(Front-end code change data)
────────────────

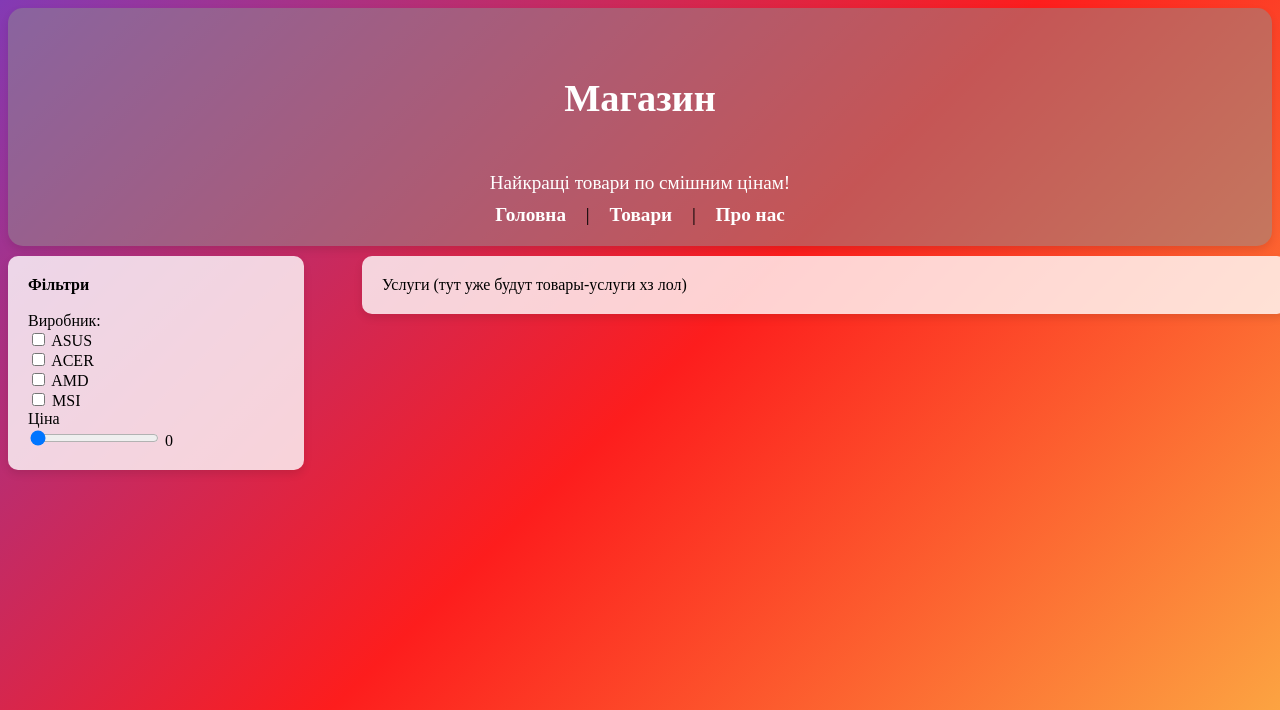
After one commit to ggtkh/marketplace, a Django app: template marketplace/templates/goods.html in a window 1280 px wide. The commit adds this page. Shown: the top 710 px of the page. Run offline with Django 5.2, Linux system fonts and the light colour scheme; the template is opened without the code that fills it, so the values that code supplies are empty.

Commit message:
HTML/CSS, static

```diff
--- /dev/null
+++ b/marketplace/static/marketplace/style.css
@@ -0,0 +1,57 @@
+.navig{
+    text-align: center;
+    font-size: larger;
+    padding: 20px 0;
+    background-color: rgba(141, 141, 141, 0.5);
+    box-shadow: 0 4px 8px rgba(0, 0, 0, 0.1);
+    border-radius: 15px;
+}
+a{
+    color: white;
+    text-decoration: none;
+    margin: 0 15px;
+    font-weight: bold;
+}
+p{
+    color: white;
+    margin: 5px 0 10px 0;
+}
+.body{
+    background: linear-gradient(135deg, #833ab4 0%, #fd1d1d 50%, #fcb045 100%) no-repeat center center fixed;
+}
+.content{
+    max-width: 1200px;
+    margin: 20px auto;
+    padding: 20px;
+    background-color: rgba(255, 255, 255, 0.8);
+    border-radius: 10px;
+    box-shadow: 0 4px 8px rgba(0, 0, 0, 0.1);
+}
+.content2{
+    display: block;
+    width: 70%;
+    max-width: 70%;
+    flex: right;
+    margin-left: 28%;
+    padding: 20px ;
+    margin-top: 10px;
+    background-color: rgba(255, 255, 255, 0.8);
+    border-radius: 10px;
+    box-shadow: 0 4px 8px rgba(0, 0, 0, 0.1);
+}
+.filters{
+    position: fixed;
+    display: block;
+    width: 20%;
+    padding: 20px;
+    margin-top: 10px ;
+    background-color: rgba(255, 255, 255, 0.8);
+    border-radius: 10px;
+    box-shadow: 0 4px 8px rgba(0, 0, 0, 0.1);
+
+}
+ul {
+  list-style-type: none;
+  padding: 0;
+  margin: 0;
+}
--- /dev/null
+++ b/marketplace/templates/goods.html
@@ -0,0 +1,65 @@
+{% load static %}
+<!DOCTYPE html>
+<html lang="ru">
+<head>
+    <meta charset="UTF-8">
+    <meta name="viewport" >
+    <title>Товари</title>
+    <link rel="stylesheet" href="{% static 'marketplace/style.css' %}">
+    <link rel="icon" href="{% static 'marketplace/icon.png' %}" type="image/png">
+</head>
+<body class ="body">
+    <header class="navig">
+    <a href="main_page.html"><h1>Магазин</h1></a>
+    <p>Найкращі товари по смішним цінам!</p>
+    <nav>
+        <a href="main_page.html">Головна</a> |
+        <a href="goods.html">Товари</a> |
+        <a href="about_us.html">Про нас</a>
+    </nav>
+    </header>
+    <section class="filters">
+        <div><b>Фільтри</b> </div><br>
+        Виробник:<br>
+        <div>
+            <ul >
+                <li>
+                    <input type="checkbox" id="manufacturer1">
+                    <label for="manufacturer1">ASUS</label><br>
+                </li>
+                <li>
+                    <input type="checkbox" id="manufacturer2">
+                    <label for="manufacturer2">ACER</label><br>
+                </li>
+                <li>
+                    <input type="checkbox" id="manufacturer3">
+                    <label for="manufacturer3">AMD</label><br>
+                </li>
+                <li>
+                    <input type="checkbox" id="manufacturer4">
+                    <label for="manufacturer4">MSI</label><br>
+                </li>
+            </ul>
+
+        </div>
+        <div>
+            <label for="price">Ціна</label><br>
+            <form oninput="result.value=slider.value">
+            <input type="range" id="slider" name="slider" min="0" max="100000" value="0">
+            <output name="result" for="slider">0</output>
+            </form>
+        </div>
+
+
+    </section>
+    <div class ="content2">
+Услуги (тут уже будут товары-услуги хз лол)
+    </div>
+
+</body>
+
+
+
+
+
+</html>
--- a/marketplace/templates/testpage.html
+++ b/marketplace/templates/testpage.html
@@ -10,5 +10,6 @@
     <p> {{good.title}}, ${{good.price}} </p>
     <img src="{{good.main_picture}}" alt="yo mama">
     {% endfor %}
+    <input type="range" id="price" min="0" max="100000">
 </body>
 </html>
--- a/marketplace/views.py
+++ b/marketplace/views.py
@@ -6,4 +6,4 @@ from .models import Good
 
 def index(request):
     goods = Good.objects.all()
-    return render(request, 'testpage.html', {'goods': goods})
+    return render(request, 'goods.html', {'goods': goods})
```
Also changed, not shown: marketplace/models.py (+11 -2 lines), marketplace/templates/about_us.html (added, +30 -0 lines), marketplace/templates/main_page.html (added, +31 -0 lines), db.sqlite3, marketplace/migrations/0006_review_rename_brand_good_manufacturer_and_more.py (added), marketplace/static/marketplace/icon.png (added).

────────────────

**What the task asks:** Copy out all the data exactly, skipping the pictures.

**Task response:**
After one commit to ggtkh/marketplace, a Django app: template marketplace/templates/goods.html in a window 1280 px wide. The commit adds this page. Shown: the top 710 px of the page. Run offline with Django 5.2, Linux system fonts and the light colour scheme; the template is opened without the code that fills it, so the values that code supplies are empty.

Commit message:
HTML/CSS, static

```diff
--- /dev/null
+++ b/marketplace/static/marketplace/style.css
@@ -0,0 +1,57 @@
+.navig{
+    text-align: center;
+    font-size: larger;
+    padding: 20px 0;
+    background-color: rgba(141, 141, 141, 0.5);
+    box-shadow: 0 4px 8px rgba(0, 0, 0, 0.1);
+    border-radius: 15px;
+}
+a{
+    color: white;
+    text-decoration: none;
+    margin: 0 15px;
+    font-weight: bold;
+}
+p{
+    color: white;
+    margin: 5px 0 10px 0;
+}
+.body{
+    background: linear-gradient(135deg, #833ab4 0%, #fd1d1d 50%, #fcb045 100%) no-repeat center center fixed;
+}
+.content{
+    max-width: 1200px;
+    margin: 20px auto;
+    padding: 20px;
+    background-color: rgba(255, 255, 255, 0.8);
+    border-radius: 10px;
+    box-shadow: 0 4px 8px rgba(0, 0, 0, 0.1);
+}
+.content2{
+    display: block;
+    width: 70%;
+    max-width: 70%;
+    flex: right;
+    margin-left: 28%;
+    padding: 20px ;
+    margin-top: 10px;
+    background-color: rgba(255, 255, 255, 0.8);
+    border-radius: 10px;
+    box-shadow: 0 4px 8px rgba(0, 0, 0, 0.1);
+}
+.filters{
+    position: fixed;
+    display: block;
+    width: 20%;
+    padding: 20px;
+    margin-top: 10px ;
+    background-color: rgba(255, 255, 255, 0.8);
+    border-radius: 10px;
+    box-shadow: 0 4px 8px rgba(0, 0, 0, 0.1);
+
+}
+ul {
+  list-style-type: none;
+  padding: 0;
+  margin: 0;
+}
--- /dev/null
+++ b/marketplace/templates/goods.html
@@ -0,0 +1,65 @@
+{% load static %}
+<!DOCTYPE html>
+<html lang="ru">
+<head>
+    <meta charset="UTF-8">
+    <meta name="viewport" >
+    <title>Товари</title>
+    <link rel="stylesheet" href="{% static 'marketplace/style.css' %}">
+    <link rel="icon" href="{% static 'marketplace/icon.png' %}" type="image/png">
+</head>
+<body class ="body">
+    <header class="navig">
+    <a href="main_page.html"><h1>Магазин</h1></a>
+    <p>Найкращі товари по смішним цінам!</p>
+    <nav>
+        <a href="main_page.html">Головна</a> |
+        <a href="goods.html">Товари</a> |
+        <a href="about_us.html">Про нас</a>
+    </nav>
+    </header>
+    <section class="filters">
+        <div><b>Фільтри</b> </div><br>
+        Виробник:<br>
+        <div>
+            <ul >
+                <li>
+                    <input type="checkbox" id="manufacturer1">
+                    <label for="manufacturer1">ASUS</label><br>
+                </li>
+                <li>
+                    <input type="checkbox" id="manufacturer2">
+                    <label for="manufacturer2">ACER</label><br>
+                </li>
+                <li>
+                    <input type="checkbox" id="manufacturer3">
+                    <label for="manufacturer3">AMD</label><br>
+                </li>
+                <li>
+                    <input type="checkbox" id="manufacturer4">
+                    <label for="manufacturer4">MSI</label><br>
+                </li>
+            </ul>
+
+        </div>
+        <div>
+            <label for="price">Ціна</label><br>
+            <form oninput="result.value=slider.value">
+            <input type="range" id="slider" name="slider" min="0" max="100000" value="0">
+            <output name="result" for="slider">0</output>
+            </form>
+        </div>
+
+
+    </section>
+    <div class ="content2">
+Услуги (тут уже будут товары-услуги хз лол)
+    </div>
+
+</body>
+
+
+
+
+
+</html>
--- a/marketplace/templates/testpage.html
+++ b/marketplace/templates/testpage.html
@@ -10,5 +10,6 @@
     <p> {{good.title}}, ${{good.price}} </p>
     <img src="{{good.main_picture}}" alt="yo mama">
     {% endfor %}
+    <input type="range" id="price" min="0" max="100000">
 </body>
 </html>
--- a/marketplace/views.py
+++ b/marketplace/views.py
@@ -6,4 +6,4 @@ from .models import Good
 
 def index(request):
     goods = Good.objects.all()
-    return render(request, 'testpage.html', {'goods': goods})
+    return render(request, 'goods.html', {'goods': goods})
```
Also changed, not shown: marketplace/models.py (+11 -2 lines), marketplace/templates/about_us.html (added, +30 -0 lines), marketplace/templates/main_page.html (added, +31 -0 lines), db.sqlite3, marketplace/migrations/0006_review_rename_brand_good_manufacturer_and_more.py (added), marketplace/static/marketplace/icon.png (added).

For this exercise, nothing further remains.